__ACTION ITEM__. Could you reproduce every entry as it stands, leaving the pictures behind?

Image comparison data
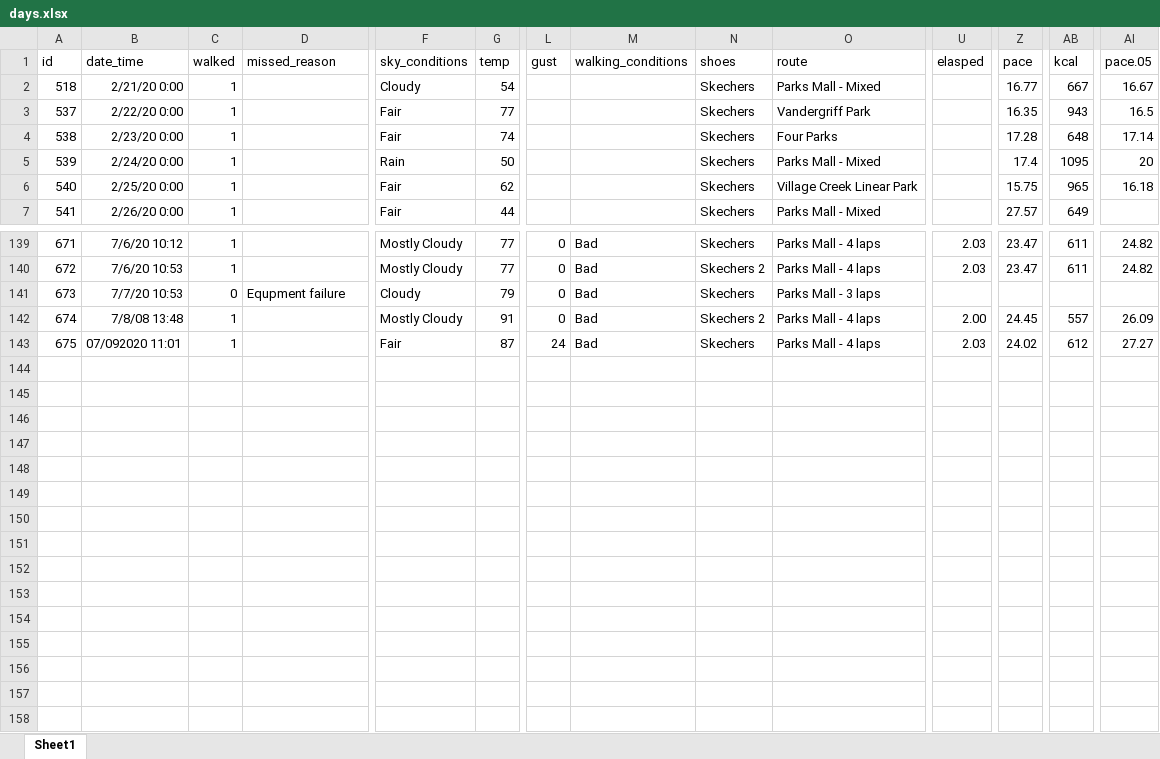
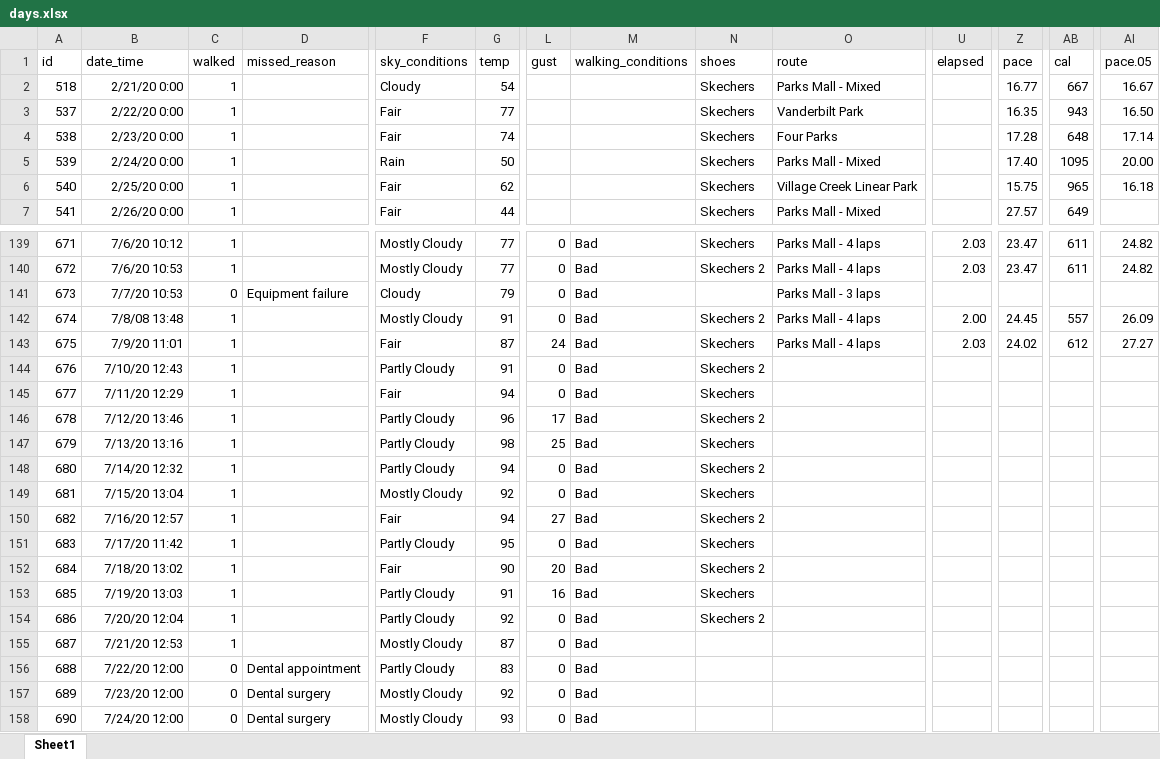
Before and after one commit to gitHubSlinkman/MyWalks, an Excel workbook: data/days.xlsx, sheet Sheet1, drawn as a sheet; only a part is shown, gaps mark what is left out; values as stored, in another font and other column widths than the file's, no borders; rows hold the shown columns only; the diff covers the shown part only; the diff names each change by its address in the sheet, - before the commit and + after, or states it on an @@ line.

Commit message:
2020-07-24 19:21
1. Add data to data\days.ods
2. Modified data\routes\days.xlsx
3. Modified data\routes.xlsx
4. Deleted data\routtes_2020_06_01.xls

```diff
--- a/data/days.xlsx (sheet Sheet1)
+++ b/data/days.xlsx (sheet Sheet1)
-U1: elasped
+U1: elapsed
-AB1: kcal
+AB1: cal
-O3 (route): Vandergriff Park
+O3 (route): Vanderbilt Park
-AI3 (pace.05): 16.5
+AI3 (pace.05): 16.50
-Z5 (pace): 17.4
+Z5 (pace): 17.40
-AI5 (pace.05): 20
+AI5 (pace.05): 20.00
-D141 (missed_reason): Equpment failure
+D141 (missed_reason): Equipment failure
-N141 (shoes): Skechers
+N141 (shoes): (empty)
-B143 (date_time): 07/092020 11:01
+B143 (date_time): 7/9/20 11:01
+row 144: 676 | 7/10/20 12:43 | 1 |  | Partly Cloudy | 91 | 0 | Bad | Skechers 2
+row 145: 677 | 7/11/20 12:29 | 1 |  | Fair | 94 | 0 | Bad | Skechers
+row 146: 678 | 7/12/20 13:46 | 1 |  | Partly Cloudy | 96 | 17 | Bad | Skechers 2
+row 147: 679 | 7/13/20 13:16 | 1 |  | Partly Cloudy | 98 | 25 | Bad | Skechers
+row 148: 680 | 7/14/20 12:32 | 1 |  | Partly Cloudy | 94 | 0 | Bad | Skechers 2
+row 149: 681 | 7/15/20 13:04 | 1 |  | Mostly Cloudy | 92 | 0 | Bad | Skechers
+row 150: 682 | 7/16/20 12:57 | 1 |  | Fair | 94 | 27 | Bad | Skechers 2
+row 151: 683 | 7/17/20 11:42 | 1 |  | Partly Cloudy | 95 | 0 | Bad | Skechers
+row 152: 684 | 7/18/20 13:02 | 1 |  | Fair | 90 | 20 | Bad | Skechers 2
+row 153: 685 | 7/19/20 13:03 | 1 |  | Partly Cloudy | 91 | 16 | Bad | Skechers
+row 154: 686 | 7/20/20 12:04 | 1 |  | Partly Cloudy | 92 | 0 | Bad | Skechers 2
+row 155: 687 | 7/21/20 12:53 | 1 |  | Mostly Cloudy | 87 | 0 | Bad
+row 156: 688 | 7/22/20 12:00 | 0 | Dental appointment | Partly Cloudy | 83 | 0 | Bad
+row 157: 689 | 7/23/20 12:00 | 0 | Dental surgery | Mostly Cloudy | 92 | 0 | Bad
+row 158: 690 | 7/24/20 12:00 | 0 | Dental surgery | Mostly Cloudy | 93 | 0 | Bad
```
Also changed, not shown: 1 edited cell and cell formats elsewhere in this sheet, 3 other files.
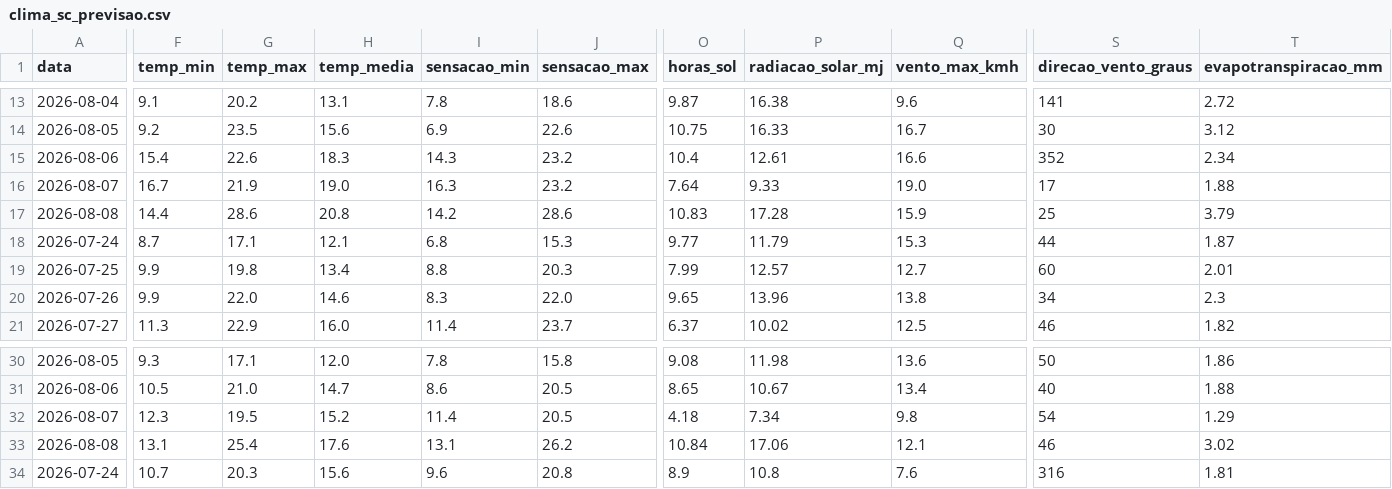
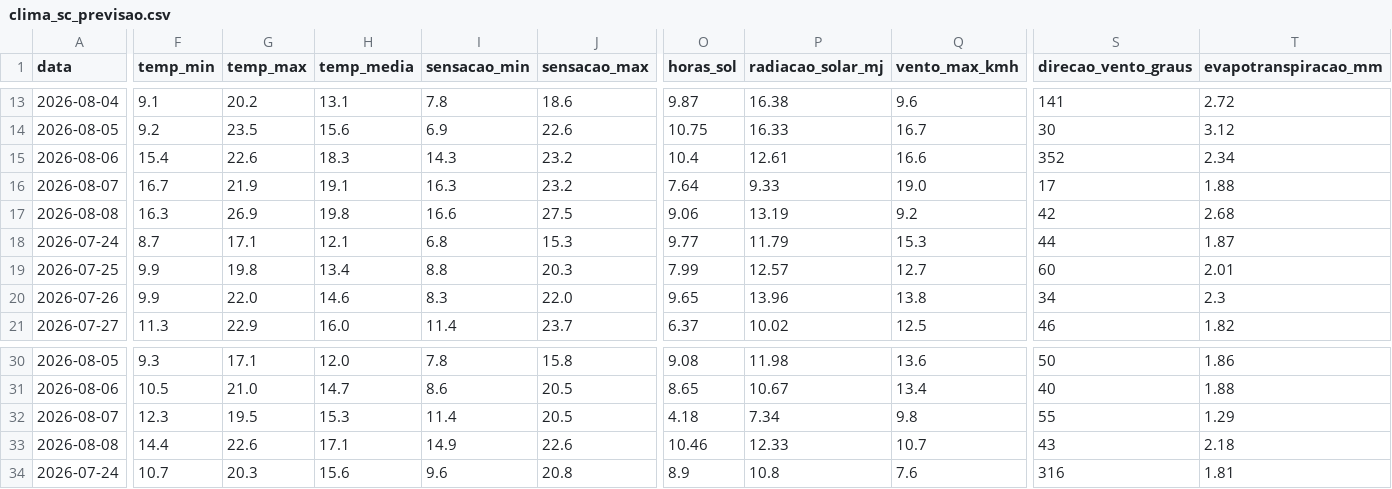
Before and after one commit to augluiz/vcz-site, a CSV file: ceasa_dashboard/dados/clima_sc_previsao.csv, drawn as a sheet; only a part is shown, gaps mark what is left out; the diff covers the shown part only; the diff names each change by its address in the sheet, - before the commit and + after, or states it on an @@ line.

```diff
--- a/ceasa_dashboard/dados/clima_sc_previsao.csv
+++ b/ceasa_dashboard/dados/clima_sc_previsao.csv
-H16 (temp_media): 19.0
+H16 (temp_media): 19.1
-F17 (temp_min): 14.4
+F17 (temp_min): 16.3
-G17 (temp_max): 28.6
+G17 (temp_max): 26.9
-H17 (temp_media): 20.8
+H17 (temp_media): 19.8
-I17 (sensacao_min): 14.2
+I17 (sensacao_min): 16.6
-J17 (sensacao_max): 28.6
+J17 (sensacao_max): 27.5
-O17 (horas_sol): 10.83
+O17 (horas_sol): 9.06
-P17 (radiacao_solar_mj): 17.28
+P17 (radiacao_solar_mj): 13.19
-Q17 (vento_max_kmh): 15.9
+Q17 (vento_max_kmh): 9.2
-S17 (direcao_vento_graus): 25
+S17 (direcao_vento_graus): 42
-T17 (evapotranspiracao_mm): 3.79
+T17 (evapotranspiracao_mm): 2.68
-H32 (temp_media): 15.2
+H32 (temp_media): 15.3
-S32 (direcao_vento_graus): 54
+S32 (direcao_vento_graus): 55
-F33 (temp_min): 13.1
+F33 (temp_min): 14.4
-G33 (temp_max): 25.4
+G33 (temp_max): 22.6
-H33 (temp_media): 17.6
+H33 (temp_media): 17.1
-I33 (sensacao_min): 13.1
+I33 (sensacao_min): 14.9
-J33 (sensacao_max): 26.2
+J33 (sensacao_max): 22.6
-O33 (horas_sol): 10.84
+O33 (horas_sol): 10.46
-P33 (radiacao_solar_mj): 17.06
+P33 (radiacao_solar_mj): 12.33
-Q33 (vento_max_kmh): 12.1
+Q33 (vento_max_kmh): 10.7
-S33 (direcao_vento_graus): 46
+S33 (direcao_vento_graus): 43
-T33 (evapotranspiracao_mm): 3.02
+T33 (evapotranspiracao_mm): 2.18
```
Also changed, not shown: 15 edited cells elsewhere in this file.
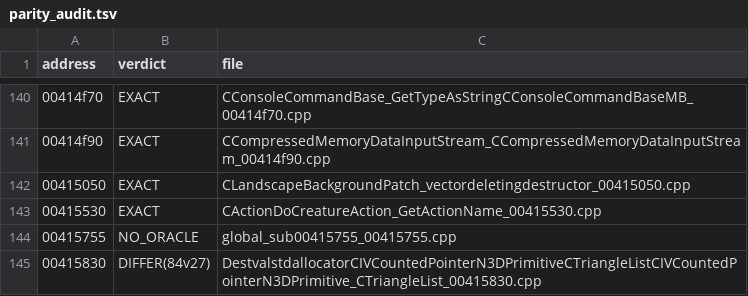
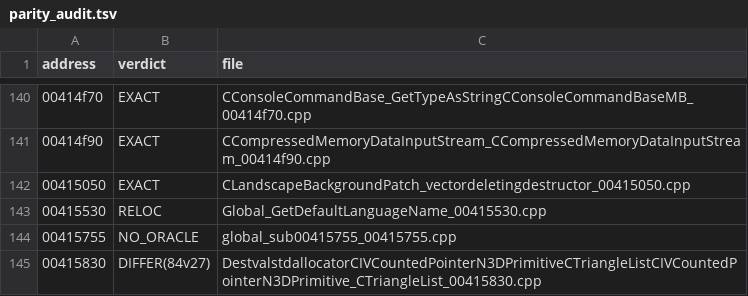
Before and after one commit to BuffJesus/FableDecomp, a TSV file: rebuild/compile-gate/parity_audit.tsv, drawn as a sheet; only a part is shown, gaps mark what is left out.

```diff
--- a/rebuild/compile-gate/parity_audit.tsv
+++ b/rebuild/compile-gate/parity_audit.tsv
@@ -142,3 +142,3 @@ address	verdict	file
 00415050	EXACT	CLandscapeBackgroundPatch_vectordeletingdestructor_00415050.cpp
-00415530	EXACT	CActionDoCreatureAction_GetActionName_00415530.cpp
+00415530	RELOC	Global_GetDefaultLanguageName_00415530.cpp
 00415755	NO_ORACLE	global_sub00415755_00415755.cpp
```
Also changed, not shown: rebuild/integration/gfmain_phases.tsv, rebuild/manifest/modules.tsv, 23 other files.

__RESULT FOR THIS TASK__.
Before and after one commit to gitHubSlinkman/MyWalks, an Excel workbook: data/days.xlsx, sheet Sheet1, drawn as a sheet; only a part is shown, gaps mark what is left out; values as stored, in another font and other column widths than the file's, no borders; rows hold the shown columns only; the diff covers the shown part only; the diff names each change by its address in the sheet, - before the commit and + after, or states it on an @@ line.

Commit message:
2020-07-24 19:21
1. Add data to data\days.ods
2. Modified data\routes\days.xlsx
3. Modified data\routes.xlsx
4. Deleted data\routtes_2020_06_01.xls

```diff
--- a/data/days.xlsx (sheet Sheet1)
+++ b/data/days.xlsx (sheet Sheet1)
-U1: elasped
+U1: elapsed
-AB1: kcal
+AB1: cal
-O3 (route): Vandergriff Park
+O3 (route): Vanderbilt Park
-AI3 (pace.05): 16.5
+AI3 (pace.05): 16.50
-Z5 (pace): 17.4
+Z5 (pace): 17.40
-AI5 (pace.05): 20
+AI5 (pace.05): 20.00
-D141 (missed_reason): Equpment failure
+D141 (missed_reason): Equipment failure
-N141 (shoes): Skechers
+N141 (shoes): (empty)
-B143 (date_time): 07/092020 11:01
+B143 (date_time): 7/9/20 11:01
+row 144: 676 | 7/10/20 12:43 | 1 |  | Partly Cloudy | 91 | 0 | Bad | Skechers 2
+row 145: 677 | 7/11/20 12:29 | 1 |  | Fair | 94 | 0 | Bad | Skechers
+row 146: 678 | 7/12/20 13:46 | 1 |  | Partly Cloudy | 96 | 17 | Bad | Skechers 2
+row 147: 679 | 7/13/20 13:16 | 1 |  | Partly Cloudy | 98 | 25 | Bad | Skechers
+row 148: 680 | 7/14/20 12:32 | 1 |  | Partly Cloudy | 94 | 0 | Bad | Skechers 2
+row 149: 681 | 7/15/20 13:04 | 1 |  | Mostly Cloudy | 92 | 0 | Bad | Skechers
+row 150: 682 | 7/16/20 12:57 | 1 |  | Fair | 94 | 27 | Bad | Skechers 2
+row 151: 683 | 7/17/20 11:42 | 1 |  | Partly Cloudy | 95 | 0 | Bad | Skechers
+row 152: 684 | 7/18/20 13:02 | 1 |  | Fair | 90 | 20 | Bad | Skechers 2
+row 153: 685 | 7/19/20 13:03 | 1 |  | Partly Cloudy | 91 | 16 | Bad | Skechers
+row 154: 686 | 7/20/20 12:04 | 1 |  | Partly Cloudy | 92 | 0 | Bad | Skechers 2
+row 155: 687 | 7/21/20 12:53 | 1 |  | Mostly Cloudy | 87 | 0 | Bad
+row 156: 688 | 7/22/20 12:00 | 0 | Dental appointment | Partly Cloudy | 83 | 0 | Bad
+row 157: 689 | 7/23/20 12:00 | 0 | Dental surgery | Mostly Cloudy | 92 | 0 | Bad
+row 158: 690 | 7/24/20 12:00 | 0 | Dental surgery | Mostly Cloudy | 93 | 0 | Bad
```
Also changed, not shown: 1 edited cell and cell formats elsewhere in this sheet, 3 other files.
Before and after one commit to augluiz/vcz-site, a CSV file: ceasa_dashboard/dados/clima_sc_previsao.csv, drawn as a sheet; only a part is shown, gaps mark what is left out; the diff covers the shown part only; the diff names each change by its address in the sheet, - before the commit and + after, or states it on an @@ line.

```diff
--- a/ceasa_dashboard/dados/clima_sc_previsao.csv
+++ b/ceasa_dashboard/dados/clima_sc_previsao.csv
-H16 (temp_media): 19.0
+H16 (temp_media): 19.1
-F17 (temp_min): 14.4
+F17 (temp_min): 16.3
-G17 (temp_max): 28.6
+G17 (temp_max): 26.9
-H17 (temp_media): 20.8
+H17 (temp_media): 19.8
-I17 (sensacao_min): 14.2
+I17 (sensacao_min): 16.6
-J17 (sensacao_max): 28.6
+J17 (sensacao_max): 27.5
-O17 (horas_sol): 10.83
+O17 (horas_sol): 9.06
-P17 (radiacao_solar_mj): 17.28
+P17 (radiacao_solar_mj): 13.19
-Q17 (vento_max_kmh): 15.9
+Q17 (vento_max_kmh): 9.2
-S17 (direcao_vento_graus): 25
+S17 (direcao_vento_graus): 42
-T17 (evapotranspiracao_mm): 3.79
+T17 (evapotranspiracao_mm): 2.68
-H32 (temp_media): 15.2
+H32 (temp_media): 15.3
-S32 (direcao_vento_graus): 54
+S32 (direcao_vento_graus): 55
-F33 (temp_min): 13.1
+F33 (temp_min): 14.4
-G33 (temp_max): 25.4
+G33 (temp_max): 22.6
-H33 (temp_media): 17.6
+H33 (temp_media): 17.1
-I33 (sensacao_min): 13.1
+I33 (sensacao_min): 14.9
-J33 (sensacao_max): 26.2
+J33 (sensacao_max): 22.6
-O33 (horas_sol): 10.84
+O33 (horas_sol): 10.46
-P33 (radiacao_solar_mj): 17.06
+P33 (radiacao_solar_mj): 12.33
-Q33 (vento_max_kmh): 12.1
+Q33 (vento_max_kmh): 10.7
-S33 (direcao_vento_graus): 46
+S33 (direcao_vento_graus): 43
-T33 (evapotranspiracao_mm): 3.02
+T33 (evapotranspiracao_mm): 2.18
```
Also changed, not shown: 15 edited cells elsewhere in this file.
Before and after one commit to BuffJesus/FableDecomp, a TSV file: rebuild/compile-gate/parity_audit.tsv, drawn as a sheet; only a part is shown, gaps mark what is left out.

```diff
--- a/rebuild/compile-gate/parity_audit.tsv
+++ b/rebuild/compile-gate/parity_audit.tsv
@@ -142,3 +142,3 @@ address	verdict	file
 00415050	EXACT	CLandscapeBackgroundPatch_vectordeletingdestructor_00415050.cpp
-00415530	EXACT	CActionDoCreatureAction_GetActionName_00415530.cpp
+00415530	RELOC	Global_GetDefaultLanguageName_00415530.cpp
 00415755	NO_ORACLE	global_sub00415755_00415755.cpp
```
Also changed, not shown: rebuild/integration/gfmain_phases.tsv, rebuild/manifest/modules.tsv, 23 other files.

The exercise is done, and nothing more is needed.